As official supplier of audiovisual equipment such as ASTROVISION, Panasonic supported the Olympic Games Atlanta 1996 that commemorated the centennial of the modern Olympic Games. Moreover, as the first Japanese corporation to become the prime contractor to the Olympic host broadcasting system, Panasonic took on a major and unfamiliar undertaking: design, build-out, and maintenance of the IBC (International Broadcast Centre), known as “the world's largest broadcasting station.” Panasonic staff commenced discussions in Atlanta two years ahead of the Games, in order to design a system for transmission of high-quality footage under all conditions, and select locally-available equipment.
The Opening Ceremony, the Highlight of Olympic Games Broadcasting

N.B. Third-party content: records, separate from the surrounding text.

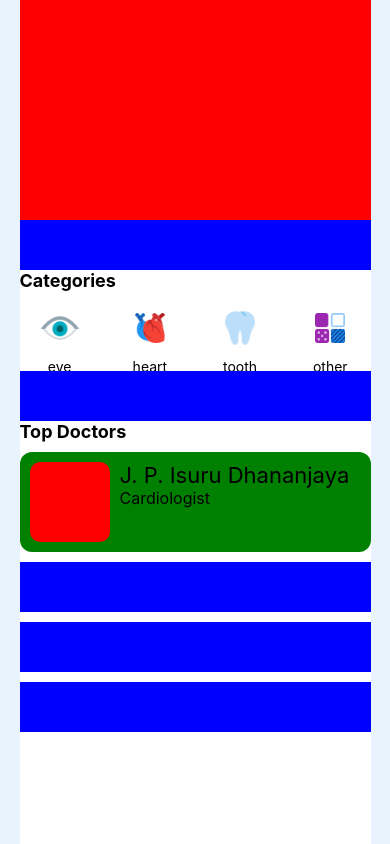
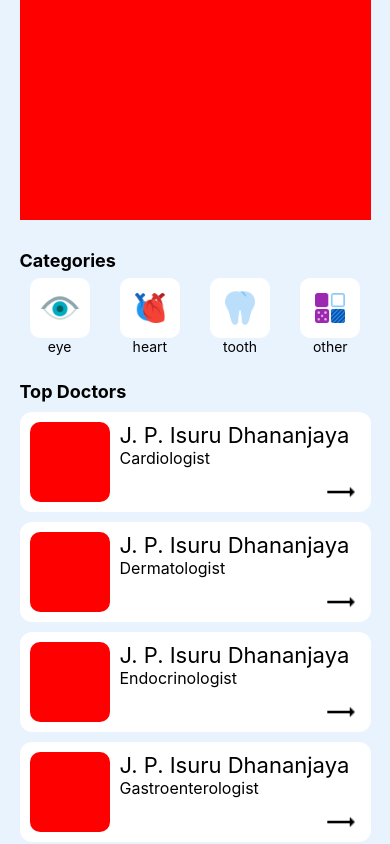
Before and after one commit to Dhananjaya1321/MedicareMobileApplication, a React Native app in the folder Medicare/: screen / in a window 390 px wide. Built offline with nearby package versions, Linux system fonts and the light colour scheme.

Commit message:
Updated DoctorCard component

```diff
--- /dev/null
+++ b/Medicare/components/CartButton.tsx
@@ -0,0 +1,29 @@
+import {Image, Pressable} from "react-native";
+import React from "react";
+// @ts-ignore
+import icon from "../assets/icon/icons8-arrow-24.png";
+
+export function CartButton({event}: props) {
+    return (
+        <Pressable
+            style={{
+                width: 60,
+                height: 40,
+                borderRadius: 0,
+                // backgroundColor: 'red',
+                position: 'absolute',
+                justifyContent: 'center',
+                alignItems:'center',
+                right:0,
+                bottom:0
+            }}
+            onPress={event}
+        >
+            <Image source={icon} style={{width:30}}/>
+        </Pressable>
+    );
+}
+
+type props = {
+    event: any,
+}
--- a/Medicare/components/DoctorCard.tsx
+++ b/Medicare/components/DoctorCard.tsx
@@ -1,24 +1,48 @@
-import {Text, View} from "react-native";
+import {Platform, StyleSheet, Text, View} from "react-native";
+import {CartButton} from "./CartButton.tsx";
 
-export function DoctorCard() {
+export function DoctorCard({name, category}: props) {
     return (
-        <View
-            style={{
-                width: '100%',
-                height: 100,
-                borderRadius: 12,
-                backgroundColor: 'green',
-                flexDirection: 'row',
-                alignItems: 'center',
-                gap:10,
-                position:'relative'
-            }}>
-            <View style={{width: 80, height: 80, backgroundColor: 'red',marginLeft:10,borderRadius:10}}></View>
-            <View style={{width: 250,height: 80}}>
-                <Text style={{fontSize:22, color:'black'}}>J. P. Isuru Dhananjaya</Text>
-                <Text style={{fontSize:16, color:'black'}}>Cardiologist</Text>
-            </View>
-
+        <View style={styles.cardMainView}>
+            <View style={styles.profilePhotoView}></View>{/*profile photo*/}
+            <View style={styles.profileDetailsView}>
+                <Text style={styles.nameText}>{name}</Text>{/*name*/}
+                <Text style={styles.categoryText}>{category}</Text>{/*category*/}
+            </View>{/*details view*/}
+            <CartButton event={''}/>
         </View>
     );
 }
+
+type props = {
+    name: string,
+    category: string
+}
+
+const styles = StyleSheet.create({
+    cardMainView: {
+        width: '100%',
+        height: 100,
+        borderRadius: 12,
+        backgroundColor: 'white',
+        flexDirection: 'row',
+        alignItems: 'center',
+        gap: 10,
+        position: 'relative',
+        ...Platform.select({
+            ios: {
+                shadowColor: 'black',
+                shadowOffset: {width: 0, height: 4},
+                shadowOpacity: 0.3,
+                shadowRadius: 4,
+            },
+            android: {
+                elevation: 4,
+            },
+        }),
+    },
+    profilePhotoView: {width: 80, height: 80, backgroundColor: 'red', marginLeft: 10, borderRadius: 10},
+    profileDetailsView: {width: 250, height: 80},
+    nameText: {fontSize: 22, color: 'black'},
+    categoryText: {fontSize: 16, color: 'black'}
+});
--- a/Medicare/pages/HomePage.tsx
+++ b/Medicare/pages/HomePage.tsx
@@ -27,7 +27,7 @@ export function HomePage() {
                         width: '90%',
                         justifyContent: 'flex-start',
                         alignItems: 'center',
-                        backgroundColor: 'white'
+                        // backgroundColor: 'white'
                     }}>
                         <View style={{
                             width: '100%',
@@ -38,7 +38,7 @@ export function HomePage() {
                         }}>
                         </View>{/*Ads and offer section*/}
                         {/*--------------------------------------------------------------------------------------------*/}
-                        <Space height={50} color={'blue'}/>
+                        <Space height={30}/>
 
                         <View style={{width: '100%'}}>
                             <Text style={{
@@ -66,7 +66,7 @@ export function HomePage() {
                         </View>{/*Category section*/}
                         {/*--------------------------------------------------------------------------------------------*/}
 
-                        <Space height={50} color={'blue'}/>
+                        <Space height={30}/>
 
                         <View style={{width: '100%'}}>
                             <Text style={{
@@ -83,10 +83,12 @@ export function HomePage() {
                                 alignItems: 'center',
                                 // backgroundColor: 'red',
                             }}>
-                                <DoctorCard/>
-                                <Space height={50} color={'blue'}/>
-                                <Space height={50} color={'blue'}/>
-                                <Space height={50} color={'blue'}/>
+                                <DoctorCard name={'J. P. Isuru Dhananjaya'} category={'Cardiologist'}/>
+                                <DoctorCard name={'J. P. Isuru Dhananjaya'} category={'Dermatologist'}/>
+                                <DoctorCard name={'J. P. Isuru Dhananjaya'} category={'Endocrinologist'}/>
+                                <DoctorCard name={'J. P. Isuru Dhananjaya'} category={'Gastroenterologist'}/>
+                                <DoctorCard name={'J. P. Isuru Dhananjaya'} category={'Internists'}/>
+                                <DoctorCard name={'J. P. Isuru Dhananjaya'} category={'Psychiatrist'}/>
                             </View>
                         </View>{/**/}
                     </View>{/*This view width is 90% on screen*/}
```
Also changed, not shown: Medicare/assets/icon/icons8-arrow-24.png (added).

Even for Panasonic staff who had a wealth of Olympic Games experience, the Olympic Games Atlanta 1996 presented a series of challenges. As negotiations progressed and proposals were realized, Panasonic deepened their relationship with the local broadcasting staff. Eventually, Panasonic staff started to overhear repeated concerns: “Can Panasonic pull off the Opening Ceremony?”
Throughout the Games, competitions are held somewhere everyday. For these, even if the event broadcast is cut off, the mishap can be remedied with on-site backup tapes or cutting to another event. However, the Opening Ceremony at the start of the Games is the only event happening at that particular time and place.
On the day of the Opening Ceremony, the giant ASTROVISION in the Olympic Stadium vividly displayed the opening scene of the commemorative event. The event reached a climax in front of a massive stadium crowd of 83,000 and 3.5 billion TV viewers across 214 countries and regions.
A Production Worthy of the Centennial Olympic Games
In the dimly lit stadium, a white screen emerged, made up of 9,100 people holding up white poster boards. Projected there was the Lincoln Memorial speech given by Reverend Dr. Martin Luther King Jr., the Atlanta-born black leader. King's voice echoed quietly but clearly through the stadium, resounding America's most famous and historic speech, “I Have a Dream.” This message, aimed at posterity, was worthy of marking the centennial of the Olympic Games, as well it represented the feelings of the Panasonic staff who overcame various challenges to bring the Games to fruition.